____ Records
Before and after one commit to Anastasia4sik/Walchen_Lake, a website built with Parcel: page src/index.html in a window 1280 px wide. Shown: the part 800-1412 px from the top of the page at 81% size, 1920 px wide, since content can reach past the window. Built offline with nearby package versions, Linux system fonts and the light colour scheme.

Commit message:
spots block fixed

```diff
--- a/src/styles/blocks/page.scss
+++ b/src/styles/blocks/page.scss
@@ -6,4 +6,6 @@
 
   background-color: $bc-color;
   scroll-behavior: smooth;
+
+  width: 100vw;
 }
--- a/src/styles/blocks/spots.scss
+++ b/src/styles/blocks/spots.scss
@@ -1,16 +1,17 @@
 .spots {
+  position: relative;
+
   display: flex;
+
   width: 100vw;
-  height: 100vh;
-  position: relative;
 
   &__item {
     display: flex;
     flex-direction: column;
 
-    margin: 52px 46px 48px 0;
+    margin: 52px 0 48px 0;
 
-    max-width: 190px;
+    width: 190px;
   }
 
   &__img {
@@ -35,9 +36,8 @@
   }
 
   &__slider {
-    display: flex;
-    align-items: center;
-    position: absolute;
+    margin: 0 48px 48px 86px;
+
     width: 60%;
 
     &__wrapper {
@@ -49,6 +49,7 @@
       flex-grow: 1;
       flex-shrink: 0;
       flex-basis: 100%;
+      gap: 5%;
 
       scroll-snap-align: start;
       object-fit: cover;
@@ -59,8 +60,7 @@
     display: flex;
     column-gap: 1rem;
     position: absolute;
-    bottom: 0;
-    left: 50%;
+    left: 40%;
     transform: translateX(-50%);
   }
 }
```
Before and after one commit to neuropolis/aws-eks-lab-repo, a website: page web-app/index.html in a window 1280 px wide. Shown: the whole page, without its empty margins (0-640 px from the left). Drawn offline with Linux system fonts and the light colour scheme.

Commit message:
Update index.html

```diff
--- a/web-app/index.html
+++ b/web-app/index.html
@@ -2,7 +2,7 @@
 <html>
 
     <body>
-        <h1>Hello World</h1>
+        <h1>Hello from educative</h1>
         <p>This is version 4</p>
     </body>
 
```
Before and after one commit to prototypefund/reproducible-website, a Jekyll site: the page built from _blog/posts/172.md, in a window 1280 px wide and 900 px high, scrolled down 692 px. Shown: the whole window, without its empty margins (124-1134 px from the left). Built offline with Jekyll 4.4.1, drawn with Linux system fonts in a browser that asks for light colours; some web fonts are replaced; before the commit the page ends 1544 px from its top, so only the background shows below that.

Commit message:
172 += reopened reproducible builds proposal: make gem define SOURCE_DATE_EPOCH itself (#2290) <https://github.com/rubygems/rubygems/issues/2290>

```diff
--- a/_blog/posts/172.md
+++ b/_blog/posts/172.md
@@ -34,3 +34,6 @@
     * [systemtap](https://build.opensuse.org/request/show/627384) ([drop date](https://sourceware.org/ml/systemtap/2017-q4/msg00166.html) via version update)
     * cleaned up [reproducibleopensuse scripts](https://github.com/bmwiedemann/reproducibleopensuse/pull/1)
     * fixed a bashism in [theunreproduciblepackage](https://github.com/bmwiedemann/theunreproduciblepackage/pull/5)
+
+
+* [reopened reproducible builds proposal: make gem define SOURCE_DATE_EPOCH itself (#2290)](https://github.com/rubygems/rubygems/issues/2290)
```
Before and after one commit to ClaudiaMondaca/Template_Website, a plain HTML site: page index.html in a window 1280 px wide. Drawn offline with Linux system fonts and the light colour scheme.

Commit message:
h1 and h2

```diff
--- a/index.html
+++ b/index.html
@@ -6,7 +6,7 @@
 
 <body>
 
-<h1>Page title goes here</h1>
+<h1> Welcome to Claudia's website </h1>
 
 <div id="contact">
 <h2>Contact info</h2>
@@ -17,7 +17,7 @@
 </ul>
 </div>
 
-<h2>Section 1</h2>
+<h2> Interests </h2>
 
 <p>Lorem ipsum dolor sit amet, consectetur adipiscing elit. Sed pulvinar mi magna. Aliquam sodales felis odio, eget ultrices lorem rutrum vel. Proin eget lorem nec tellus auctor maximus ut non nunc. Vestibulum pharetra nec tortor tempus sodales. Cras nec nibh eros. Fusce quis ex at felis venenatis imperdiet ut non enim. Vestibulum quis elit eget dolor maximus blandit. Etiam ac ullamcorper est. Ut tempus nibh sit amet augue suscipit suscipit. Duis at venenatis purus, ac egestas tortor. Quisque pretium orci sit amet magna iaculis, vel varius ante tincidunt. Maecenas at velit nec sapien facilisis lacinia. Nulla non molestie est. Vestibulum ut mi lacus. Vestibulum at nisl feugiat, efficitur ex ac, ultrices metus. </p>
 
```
________
Instructions to follow :: The answer consists of every entry, returned exactly.

Exercise answer ::
Before and after one commit to Anastasia4sik/Walchen_Lake, a website built with Parcel: page src/index.html in a window 1280 px wide. Shown: the part 800-1412 px from the top of the page at 81% size, 1920 px wide, since content can reach past the window. Built offline with nearby package versions, Linux system fonts and the light colour scheme.

Commit message:
spots block fixed

```diff
--- a/src/styles/blocks/page.scss
+++ b/src/styles/blocks/page.scss
@@ -6,4 +6,6 @@
 
   background-color: $bc-color;
   scroll-behavior: smooth;
+
+  width: 100vw;
 }
--- a/src/styles/blocks/spots.scss
+++ b/src/styles/blocks/spots.scss
@@ -1,16 +1,17 @@
 .spots {
+  position: relative;
+
   display: flex;
+
   width: 100vw;
-  height: 100vh;
-  position: relative;
 
   &__item {
     display: flex;
     flex-direction: column;
 
-    margin: 52px 46px 48px 0;
+    margin: 52px 0 48px 0;
 
-    max-width: 190px;
+    width: 190px;
   }
 
   &__img {
@@ -35,9 +36,8 @@
   }
 
   &__slider {
-    display: flex;
-    align-items: center;
-    position: absolute;
+    margin: 0 48px 48px 86px;
+
     width: 60%;
 
     &__wrapper {
@@ -49,6 +49,7 @@
       flex-grow: 1;
       flex-shrink: 0;
       flex-basis: 100%;
+      gap: 5%;
 
       scroll-snap-align: start;
       object-fit: cover;
@@ -59,8 +60,7 @@
     display: flex;
     column-gap: 1rem;
     position: absolute;
-    bottom: 0;
-    left: 50%;
+    left: 40%;
     transform: translateX(-50%);
   }
 }
```
Before and after one commit to neuropolis/aws-eks-lab-repo, a website: page web-app/index.html in a window 1280 px wide. Shown: the whole page, without its empty margins (0-640 px from the left). Drawn offline with Linux system fonts and the light colour scheme.

Commit message:
Update index.html

```diff
--- a/web-app/index.html
+++ b/web-app/index.html
@@ -2,7 +2,7 @@
 <html>
 
     <body>
-        <h1>Hello World</h1>
+        <h1>Hello from educative</h1>
         <p>This is version 4</p>
     </body>
 
```
Before and after one commit to prototypefund/reproducible-website, a Jekyll site: the page built from _blog/posts/172.md, in a window 1280 px wide and 900 px high, scrolled down 692 px. Shown: the whole window, without its empty margins (124-1134 px from the left). Built offline with Jekyll 4.4.1, drawn with Linux system fonts in a browser that asks for light colours; some web fonts are replaced; before the commit the page ends 1544 px from its top, so only the background shows below that.

Commit message:
172 += reopened reproducible builds proposal: make gem define SOURCE_DATE_EPOCH itself (#2290) <https://github.com/rubygems/rubygems/issues/2290>

```diff
--- a/_blog/posts/172.md
+++ b/_blog/posts/172.md
@@ -34,3 +34,6 @@
     * [systemtap](https://build.opensuse.org/request/show/627384) ([drop date](https://sourceware.org/ml/systemtap/2017-q4/msg00166.html) via version update)
     * cleaned up [reproducibleopensuse scripts](https://github.com/bmwiedemann/reproducibleopensuse/pull/1)
     * fixed a bashism in [theunreproduciblepackage](https://github.com/bmwiedemann/theunreproduciblepackage/pull/5)
+
+
+* [reopened reproducible builds proposal: make gem define SOURCE_DATE_EPOCH itself (#2290)](https://github.com/rubygems/rubygems/issues/2290)
```
Before and after one commit to ClaudiaMondaca/Template_Website, a plain HTML site: page index.html in a window 1280 px wide. Drawn offline with Linux system fonts and the light colour scheme.

Commit message:
h1 and h2

```diff
--- a/index.html
+++ b/index.html
@@ -6,7 +6,7 @@
 
 <body>
 
-<h1>Page title goes here</h1>
+<h1> Welcome to Claudia's website </h1>
 
 <div id="contact">
 <h2>Contact info</h2>
@@ -17,7 +17,7 @@
 </ul>
 </div>
 
-<h2>Section 1</h2>
+<h2> Interests </h2>
 
 <p>Lorem ipsum dolor sit amet, consectetur adipiscing elit. Sed pulvinar mi magna. Aliquam sodales felis odio, eget ultrices lorem rutrum vel. Proin eget lorem nec tellus auctor maximus ut non nunc. Vestibulum pharetra nec tortor tempus sodales. Cras nec nibh eros. Fusce quis ex at felis venenatis imperdiet ut non enim. Vestibulum quis elit eget dolor maximus blandit. Etiam ac ullamcorper est. Ut tempus nibh sit amet augue suscipit suscipit. Duis at venenatis purus, ac egestas tortor. Quisque pretium orci sit amet magna iaculis, vel varius ante tincidunt. Maecenas at velit nec sapien facilisis lacinia. Nulla non molestie est. Vestibulum ut mi lacus. Vestibulum at nisl feugiat, efficitur ex ac, ultrices metus. </p>
 
```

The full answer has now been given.